**Exercise instructions:** Set down every record below exactly as written, but leave out the pictures.

★ ★ ★ ★ ★ ★ ★

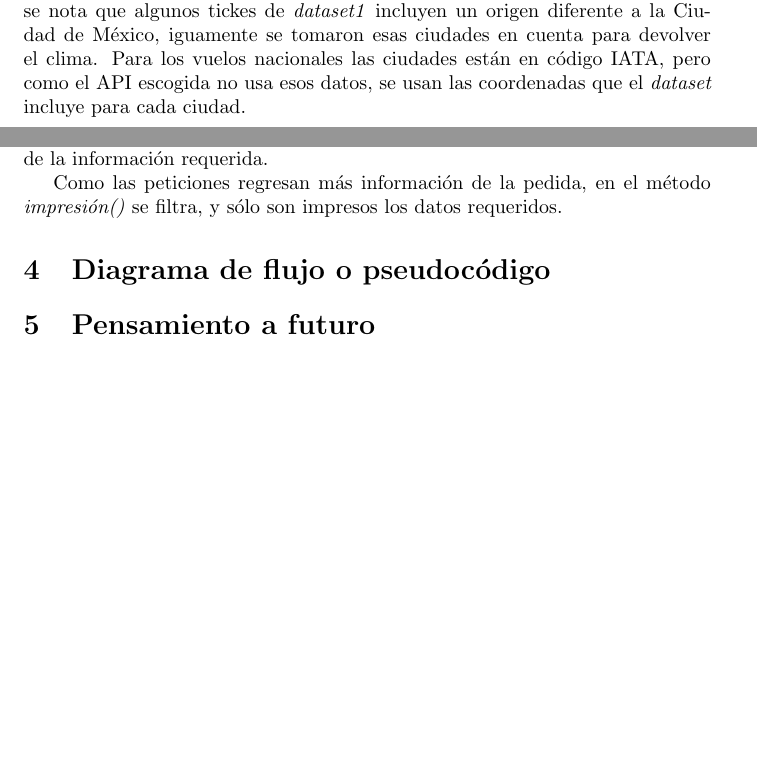
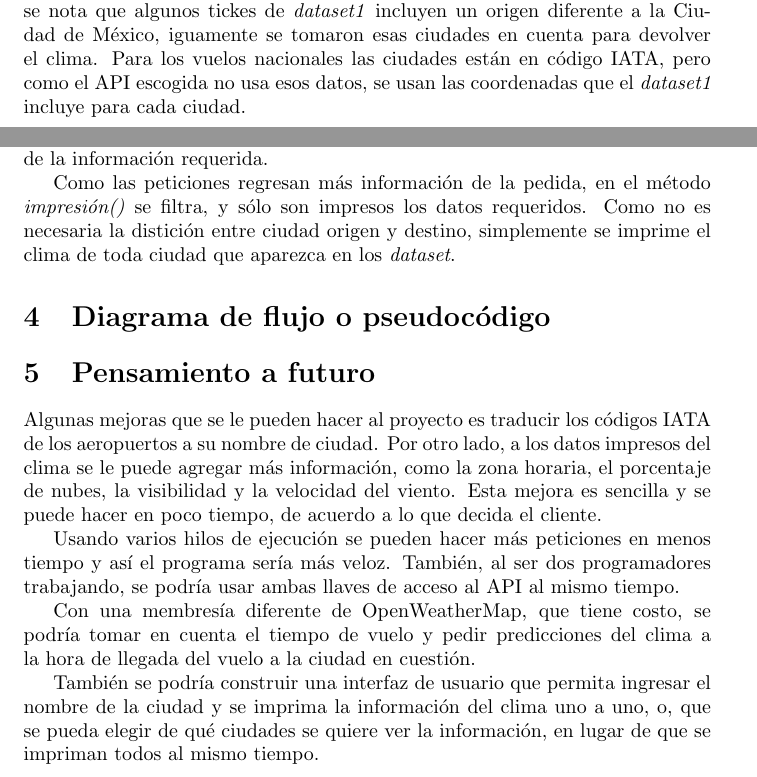
Before and after one commit to Armando122/Proyecto1-Modelado-y-Programacion, a LaTeX problem sheet (Tarea01/Readme/README.tex): two parts of pages 1 and 3 of 3, joined at a grey line, cut so that both start at the same text, the shorter picture padded with empty space. Compiled offline with pdfLaTeX.

Commit message:
Agrega información a sección 5 del README.
Corrige algunas cosas de secciones anteriores.

```diff
--- a/Tarea01/Readme/README.tex
+++ b/Tarea01/Readme/README.tex
@@ -45,7 +45,7 @@ llegada. Además, se nota que algunos tickes de \emph{dataset1} incluyen un
 origen diferente a la Ciudad de México, iguamente se tomaron esas ciudades
 en cuenta para devolver el clima. Para los vuelos nacionales las ciudades están
 en código IATA, pero como el API escogida no usa esos datos, se usan las
-coordenadas que el \emph{dataset} incluye para cada ciudad.
+coordenadas que el \emph{dataset1} incluye para cada ciudad.
 
 Al hacer peticiones, hay que tomar en cuenta varios casos. Si la petición
 es exitosa, se manipulan los datos recibidos para devolver sólo lo
@@ -109,9 +109,34 @@ con el nombre de la ciudad, este diccionario servirá para la impresión de la
 información requerida.
 
 Como las peticiones regresan más información de la pedida, en el método
-\emph{impresión()} se filtra, y sólo son impresos los datos requeridos.
+\emph{impresión()} se filtra, y sólo son impresos los datos requeridos. Como
+no es necesaria la distición entre ciudad origen y destino, simplemente se
+imprime el clima de toda ciudad que aparezca en los \emph{dataset}.
 
 \section{Diagrama de flujo o pseudocódigo}
+
+
 \section{Pensamiento a futuro}
 
+Algunas mejoras que se le pueden hacer al proyecto es traducir los códigos
+IATA de los aeropuertos a su nombre de ciudad. Por otro lado, a los datos
+impresos del clima se le puede agregar más información, como la zona
+horaria, el porcentaje de nubes, la visibilidad y la velocidad del viento. Esta
+mejora es sencilla y se puede hacer en poco tiempo, de acuerdo a lo que
+decida el cliente.
+
+Usando varios hilos de ejecución se pueden hacer más peticiones en menos
+tiempo y así el programa sería más veloz. También, al ser dos
+programadores trabajando, se podría usar ambas llaves de acceso al API al
+mismo tiempo.
+
+Con una membresía diferente de OpenWeatherMap, que tiene costo, se
+podría tomar en cuenta el tiempo de vuelo y pedir predicciones del clima a la
+hora de llegada del vuelo a la ciudad en cuestión.
+
+También se podría construir una interfaz de usuario que permita ingresar
+el nombre de la ciudad y se imprima la información del clima uno a uno, o,
+que se pueda elegir de qué ciudades se quiere ver la información, en lugar de
+que se impriman todos al mismo tiempo.
+
 \end{document}
```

★ ★ ★ ★ ★ ★ ★

**Output for this task:**
Before and after one commit to Armando122/Proyecto1-Modelado-y-Programacion, a LaTeX problem sheet (Tarea01/Readme/README.tex): two parts of pages 1 and 3 of 3, joined at a grey line, cut so that both start at the same text, the shorter picture padded with empty space. Compiled offline with pdfLaTeX.

Commit message:
Agrega información a sección 5 del README.
Corrige algunas cosas de secciones anteriores.

```diff
--- a/Tarea01/Readme/README.tex
+++ b/Tarea01/Readme/README.tex
@@ -45,7 +45,7 @@ llegada. Además, se nota que algunos tickes de \emph{dataset1} incluyen un
 origen diferente a la Ciudad de México, iguamente se tomaron esas ciudades
 en cuenta para devolver el clima. Para los vuelos nacionales las ciudades están
 en código IATA, pero como el API escogida no usa esos datos, se usan las
-coordenadas que el \emph{dataset} incluye para cada ciudad.
+coordenadas que el \emph{dataset1} incluye para cada ciudad.
 
 Al hacer peticiones, hay que tomar en cuenta varios casos. Si la petición
 es exitosa, se manipulan los datos recibidos para devolver sólo lo
@@ -109,9 +109,34 @@ con el nombre de la ciudad, este diccionario servirá para la impresión de la
 información requerida.
 
 Como las peticiones regresan más información de la pedida, en el método
-\emph{impresión()} se filtra, y sólo son impresos los datos requeridos.
+\emph{impresión()} se filtra, y sólo son impresos los datos requeridos. Como
+no es necesaria la distición entre ciudad origen y destino, simplemente se
+imprime el clima de toda ciudad que aparezca en los \emph{dataset}.
 
 \section{Diagrama de flujo o pseudocódigo}
+
+
 \section{Pensamiento a futuro}
 
+Algunas mejoras que se le pueden hacer al proyecto es traducir los códigos
+IATA de los aeropuertos a su nombre de ciudad. Por otro lado, a los datos
+impresos del clima se le puede agregar más información, como la zona
+horaria, el porcentaje de nubes, la visibilidad y la velocidad del viento. Esta
+mejora es sencilla y se puede hacer en poco tiempo, de acuerdo a lo que
+decida el cliente.
+
+Usando varios hilos de ejecución se pueden hacer más peticiones en menos
+tiempo y así el programa sería más veloz. También, al ser dos
+programadores trabajando, se podría usar ambas llaves de acceso al API al
+mismo tiempo.
+
+Con una membresía diferente de OpenWeatherMap, que tiene costo, se
+podría tomar en cuenta el tiempo de vuelo y pedir predicciones del clima a la
+hora de llegada del vuelo a la ciudad en cuestión.
+
+También se podría construir una interfaz de usuario que permita ingresar
+el nombre de la ciudad y se imprima la información del clima uno a uno, o,
+que se pueda elegir de qué ciudades se quiere ver la información, en lugar de
+que se impriman todos al mismo tiempo.
+
 \end{document}
```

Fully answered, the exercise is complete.